A week ago Tuesday, Gov. Gavin Newsom signed into law California’s new budget, including the provision to extend health care coverage to undocumented immigrants between the ages of 19 and 25. It is to be administered through Medi-Cal, California’s part of the national health coverage program, Medicaid. With the governor’s signing of the bill, California becomes the first state in the union to offer health-care coverage to persons in the country illegally.
Almost as soon as the governor signed the bill into law, the “Breaking News” feeds lit up on social media, followed by comments of those online. One in particular caught my attention. It contended that the state’s action was illegal under federal law. According to this person, a law passed by Congress in 1996 and signed by then President Bill Clinton, prohibited states from giving public benefits to illegal aliens. Known as the Welfare Reform Act, the law is still in effect today. Per 8 U.S.C. 1621, an illegal alien is “ineligible for state and local public benefits,” with certain exceptions, such as emergency care, immunizations for communicable diseases and crises counseling.
When I read this post, I was surprised. I knew Newsom had taken some extreme positions as mayor of San Francisco but to violate federal law this blatantly seemed excessive, even for him. Consequently, I searched for the referenced federal law and found this clause at the end:
“A state may provide that an alien who is not lawfully present in the United States is eligible for any state or local public benefit for which such alien would otherwise be ineligible under subsection (a) only through the enactment of a State law after August 22, 1996, which affirmatively provides for such eligibility.”
Well, there you have it! The Congress gave the states an out if they wanted to exercise the prerogative of offering non-immigrants with a slew of public benefits paid for out of the public purse, so long as the purse is labeled, “state or local.”
With the legal issue set aside, I continued to read about this bill. What were the numbers involved? It did not seem anywhere near certain. In terms of individuals who might take advantage of this offer by the state, the range was between 90,000 and 138,000. What that tells me is that no one really knows. It is simply a huge guess. If one thinks about the magnet this will make California, how could anyone possibly know?
What about cost? The state budget estimates the cost to California taxpayers to be approximately $98 million for the coming fiscal year. Of course, if one does not know how many will avail themselves of the offer, how can one really know the cost? If the figure is 90,000, then that would come to $1,089 per individual. However, if the figure is closer to 138,000, then either the cost per individual must be lowered to $710 or else the budget is off by 53.3%. In other words, instead of it costing $98 million, the figure would be $150.26 million.

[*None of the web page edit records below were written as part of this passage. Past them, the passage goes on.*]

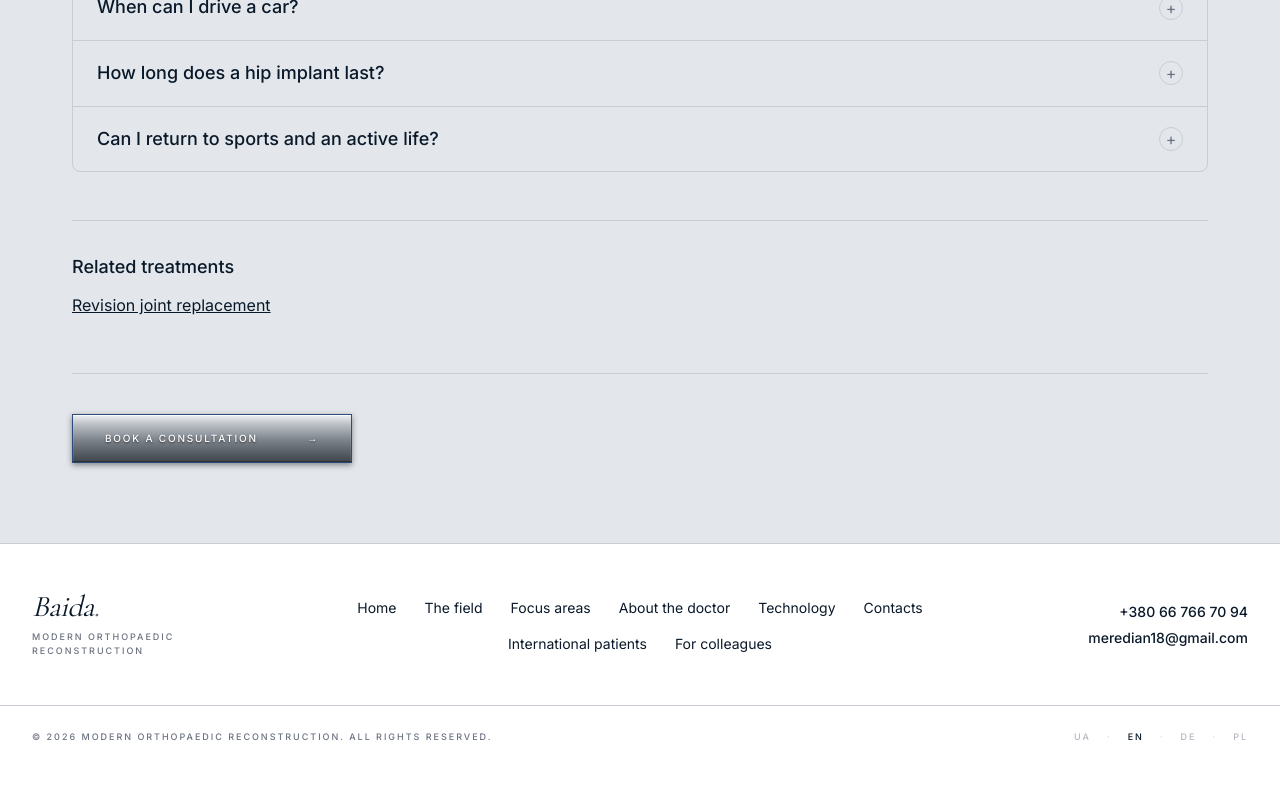
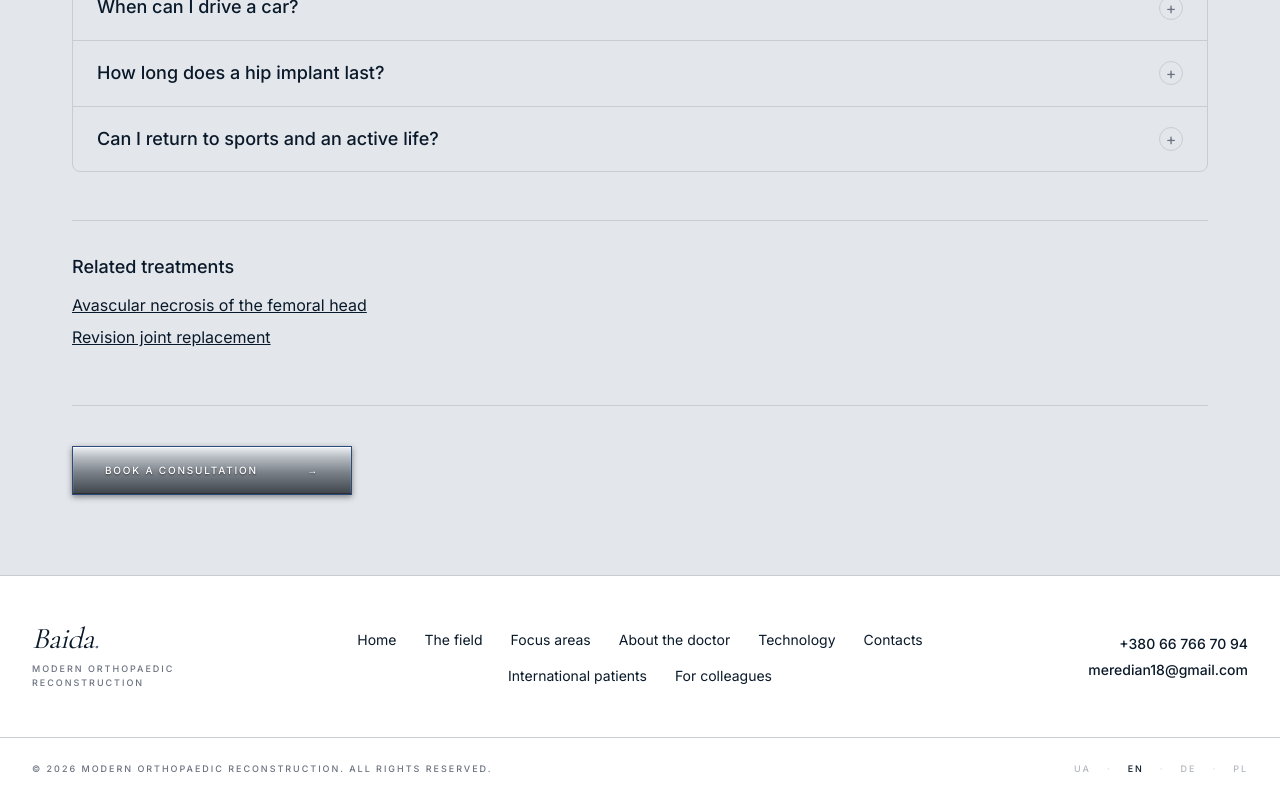
Before and after one commit to meredian18-dot/travmatolog-in-ua, a Next.js app: page /en/treatments/hip-replacement in a window 1280 px wide. Shown: the part 5864-6664 px from the top of the page. Before the commit the page ends 6632 px from the top, so only its background shows below. Built offline with nearby package versions, Linux system fonts and the light colour scheme.

Commit message:
Link to actual AVN treatment slug

```diff
--- a/app/[lang]/treatments/[slug]/page.tsx
+++ b/app/[lang]/treatments/[slug]/page.tsx
@@ -201,10 +201,10 @@ function RichDetail({
   const t = dict.treatments;
   const isTha = slug === "hip-replacement";
   const related: Record<Locale, { heading: string; links: { slug: string; label: string }[] }> = {
-    uk: { heading: "Пов’язані напрямки лікування", links: [{ slug: "avascular-necrosis", label: "Асептичний некроз головки стегнової кістки" }, { slug: "revision-arthroplasty", label: "Ревізійне ендопротезування" }] },
-    en: { heading: "Related treatments", links: [{ slug: "avascular-necrosis", label: "Avascular necrosis of the femoral head" }, { slug: "revision-arthroplasty", label: "Revision joint replacement" }] },
-    de: { heading: "Verwandte Behandlungen", links: [{ slug: "avascular-necrosis", label: "Hüftkopfnekrose" }, { slug: "revision-arthroplasty", label: "Wechseloperation einer Endoprothese" }] },
-    pl: { heading: "Powiązane metody leczenia", links: [{ slug: "avascular-necrosis", label: "Jałowa martwica głowy kości udowej" }, { slug: "revision-arthroplasty", label: "Rewizja endoprotezy" }] },
+    uk: { heading: "Пов’язані напрямки лікування", links: [{ slug: "avn", label: "Асептичний некроз головки стегнової кістки" }, { slug: "revision-arthroplasty", label: "Ревізійне ендопротезування" }] },
+    en: { heading: "Related treatments", links: [{ slug: "avn", label: "Avascular necrosis of the femoral head" }, { slug: "revision-arthroplasty", label: "Revision joint replacement" }] },
+    de: { heading: "Verwandte Behandlungen", links: [{ slug: "avn", label: "Hüftkopfnekrose" }, { slug: "revision-arthroplasty", label: "Wechseloperation einer Endoprothese" }] },
+    pl: { heading: "Powiązane metody leczenia", links: [{ slug: "avn", label: "Jałowa martwica głowy kości udowej" }, { slug: "revision-arthroplasty", label: "Rewizja endoprotezy" }] },
   };
   const zoomHint: Record<Locale, string> = { uk: "Натисніть на зображення, щоб збільшити", en: "Select the image to enlarge", de: "Bild zum Vergrößern auswählen", pl: "Kliknij obraz, aby powiększyć" };
 
```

In either case, whether the state’s estimated cost per individual is $710 or $1,089, both figures appeared low in my estimation. So I did a little research and found a figure from a study done in 2013. That is six years ago, but it was the earliest year available for the statistic I wanted: per person cost to provide health care to the uninsured. The number turned out to be $1,257 per person. Obviously, the state’s figure is low on its face. It is also low because health care costs have risen, along with inflation, between 3% and 6% per year since 2013. That means, with this measure scheduled to take effect on Jan. 1, 2020, a more accurate estimate for per person cost would be in the range of $1,600.
Honestly, however, I do not believe the governor cares a whole lot about the math, at least not in the long term. His greatest concern seems to be about perception and politics and scoring points within his party against President Trump. The Tuesday evening after signing the bill, he was quoted as saying: “We are the most un-Trump state in America when it comes to health policy.” If he were concerned about long-term costs, he would not be declaring: “Mark my words, we’re going to make progress next year and the year after on that. That’s what universal health care means. Everybody, not just some folks.”
Yes, governor, I just get a warm and fuzzy feeling whenever I think about providing health care for all and at the same time opening up our borders to the entire world. Seems reasonable. Let us now stand and sing our closing hymn, “Imagine,” by John Lennon.
A former member of the San Carlos City Council and mayor, Matt Grocott has been involved in political policy on the Peninsula for 17 years. He can be reached by email at firstname.lastname@example.org.